UK banks told to justify consumer credit as risks mount

LONDON • The Bank of England (BoE) told UK banks to prove that their policies on credit cards, personal loans and other types of consumer lending won’t leave them weaker in a downturn.

The BoE’s Prudential Regulation Authority (PRA) said yesterday that firms need to show that they’re not underestimating the risks of consumer credit given the current “benign economic environment”.

“The PRA judges that the resilience of consumer-credit portfolios is reducing due to the combination of continued growth, lower pricing, falling average risk weights (for firms using internal-ratings based models) and some increased lending into higher-risk segments,” the supervisor said in a statement.

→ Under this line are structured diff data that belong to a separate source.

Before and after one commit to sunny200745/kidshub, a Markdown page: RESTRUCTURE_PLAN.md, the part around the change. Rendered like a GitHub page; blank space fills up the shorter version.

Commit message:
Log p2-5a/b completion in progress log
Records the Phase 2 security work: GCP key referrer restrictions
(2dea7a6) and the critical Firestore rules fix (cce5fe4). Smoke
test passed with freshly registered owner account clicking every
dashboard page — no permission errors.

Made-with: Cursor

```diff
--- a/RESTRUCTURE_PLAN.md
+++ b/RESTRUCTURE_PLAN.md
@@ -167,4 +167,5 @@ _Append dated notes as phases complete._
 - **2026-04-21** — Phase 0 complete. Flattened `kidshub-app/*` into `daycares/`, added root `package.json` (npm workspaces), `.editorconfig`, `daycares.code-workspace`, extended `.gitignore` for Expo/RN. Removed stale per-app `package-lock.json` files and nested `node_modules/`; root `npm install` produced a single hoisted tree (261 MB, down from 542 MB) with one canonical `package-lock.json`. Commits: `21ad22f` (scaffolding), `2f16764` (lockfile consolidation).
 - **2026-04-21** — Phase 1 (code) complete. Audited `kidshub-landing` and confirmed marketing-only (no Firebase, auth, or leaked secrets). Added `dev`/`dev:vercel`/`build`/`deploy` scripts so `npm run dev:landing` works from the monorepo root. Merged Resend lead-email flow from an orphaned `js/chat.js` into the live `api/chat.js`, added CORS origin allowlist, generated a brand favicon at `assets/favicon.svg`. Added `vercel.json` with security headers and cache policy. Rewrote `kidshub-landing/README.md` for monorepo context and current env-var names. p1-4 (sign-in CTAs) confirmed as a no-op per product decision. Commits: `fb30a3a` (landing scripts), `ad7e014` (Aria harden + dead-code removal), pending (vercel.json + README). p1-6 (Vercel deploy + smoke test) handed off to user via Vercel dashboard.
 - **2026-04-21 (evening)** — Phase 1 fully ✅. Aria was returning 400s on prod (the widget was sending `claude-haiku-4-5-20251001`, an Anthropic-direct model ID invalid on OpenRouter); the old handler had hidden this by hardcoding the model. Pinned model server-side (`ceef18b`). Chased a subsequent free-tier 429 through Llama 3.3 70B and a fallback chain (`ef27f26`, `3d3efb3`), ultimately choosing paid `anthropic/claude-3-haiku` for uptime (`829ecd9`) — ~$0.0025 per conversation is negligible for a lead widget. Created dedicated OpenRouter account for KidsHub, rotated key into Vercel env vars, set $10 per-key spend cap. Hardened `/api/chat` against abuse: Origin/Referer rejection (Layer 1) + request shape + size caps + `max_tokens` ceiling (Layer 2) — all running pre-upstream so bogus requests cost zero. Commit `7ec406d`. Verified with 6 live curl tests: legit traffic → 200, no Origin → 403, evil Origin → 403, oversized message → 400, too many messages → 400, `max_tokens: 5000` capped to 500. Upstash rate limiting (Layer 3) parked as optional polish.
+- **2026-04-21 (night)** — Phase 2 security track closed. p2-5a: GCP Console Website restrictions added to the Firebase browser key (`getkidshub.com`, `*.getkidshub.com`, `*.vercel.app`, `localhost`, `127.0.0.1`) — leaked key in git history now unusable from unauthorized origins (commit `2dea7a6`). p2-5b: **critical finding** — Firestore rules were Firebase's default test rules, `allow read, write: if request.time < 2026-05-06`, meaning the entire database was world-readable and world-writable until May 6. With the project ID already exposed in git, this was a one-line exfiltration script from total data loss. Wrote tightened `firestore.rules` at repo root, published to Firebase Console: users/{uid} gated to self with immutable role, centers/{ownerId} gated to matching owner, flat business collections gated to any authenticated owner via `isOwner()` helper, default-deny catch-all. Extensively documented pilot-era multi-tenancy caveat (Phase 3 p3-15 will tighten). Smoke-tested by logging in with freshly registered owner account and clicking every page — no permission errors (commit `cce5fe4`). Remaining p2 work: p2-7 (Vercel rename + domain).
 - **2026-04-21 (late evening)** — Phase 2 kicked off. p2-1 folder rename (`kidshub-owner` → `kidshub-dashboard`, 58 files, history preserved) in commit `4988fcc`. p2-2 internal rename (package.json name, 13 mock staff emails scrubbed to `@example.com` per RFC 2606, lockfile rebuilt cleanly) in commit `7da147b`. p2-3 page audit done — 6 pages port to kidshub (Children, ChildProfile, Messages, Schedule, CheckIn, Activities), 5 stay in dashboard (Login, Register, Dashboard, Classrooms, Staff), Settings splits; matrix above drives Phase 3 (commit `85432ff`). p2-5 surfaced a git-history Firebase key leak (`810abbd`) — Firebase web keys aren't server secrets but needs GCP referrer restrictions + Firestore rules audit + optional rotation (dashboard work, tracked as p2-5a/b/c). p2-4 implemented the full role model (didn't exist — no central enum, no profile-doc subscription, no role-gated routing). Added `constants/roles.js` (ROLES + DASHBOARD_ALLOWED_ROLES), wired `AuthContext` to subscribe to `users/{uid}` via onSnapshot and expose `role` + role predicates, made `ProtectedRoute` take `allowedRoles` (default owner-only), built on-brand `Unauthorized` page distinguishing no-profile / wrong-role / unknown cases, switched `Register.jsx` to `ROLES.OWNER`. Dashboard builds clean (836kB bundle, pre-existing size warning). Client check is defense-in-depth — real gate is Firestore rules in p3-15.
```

While consumer credit makes up less than 10% of UK banks’ lending to individuals and non-financial companies, it’s far more volatile than mortgages, with total writeoffs 10 times higher since 2007, according to the BoE. Consumer credit has been growing at more than 10% a year, much faster than household incomes and mortgages, the central bank said. For comparison,

loans to firms grew by 2.9%. To help restrain potential risks from this credit boom, banks must show that their consumer lending isn’t based on excessively optimistic assumptions, the PRA said in presenting the results of a review of firms’ asset quality

and underwriting practices. This means their credit-scoring should adequately capture medium-term risk, and their stress-testing mustn’t “underestimate potential downturn risk”, the supervisor said.
The UK Financial Conduct Authority (FCA) also weighed in on consumer credit yesterday with proposals for how firms should manage risks related to how they pay staff and manage performance.

“The way firms pay and manage the performance of their staff is a key driver of culture and customer outcomes, and a continuing priority for the FCA,” said Jonathan Davidson, the supervisor’s ED of supervision — retail and authorisation.

For 0% interest credit card offers, the PRA told firms to justify the “assumptions and time periods used for forecasting the net present value of new business”.

Banks should take into account customers’ “motivation for borrowing” and total indebtedness when issuing unsecured personal loans, the PRA said.

For motor finance, which accounts for 30% of consumer credit, guaranteed future values “should be set in a prudent manner compared to the expected future value of the car”, it said.

The PRA told banks to measure the “impact on financial performance and capital from a fall in used car prices” and share the results with the supervisor. — Bloomberg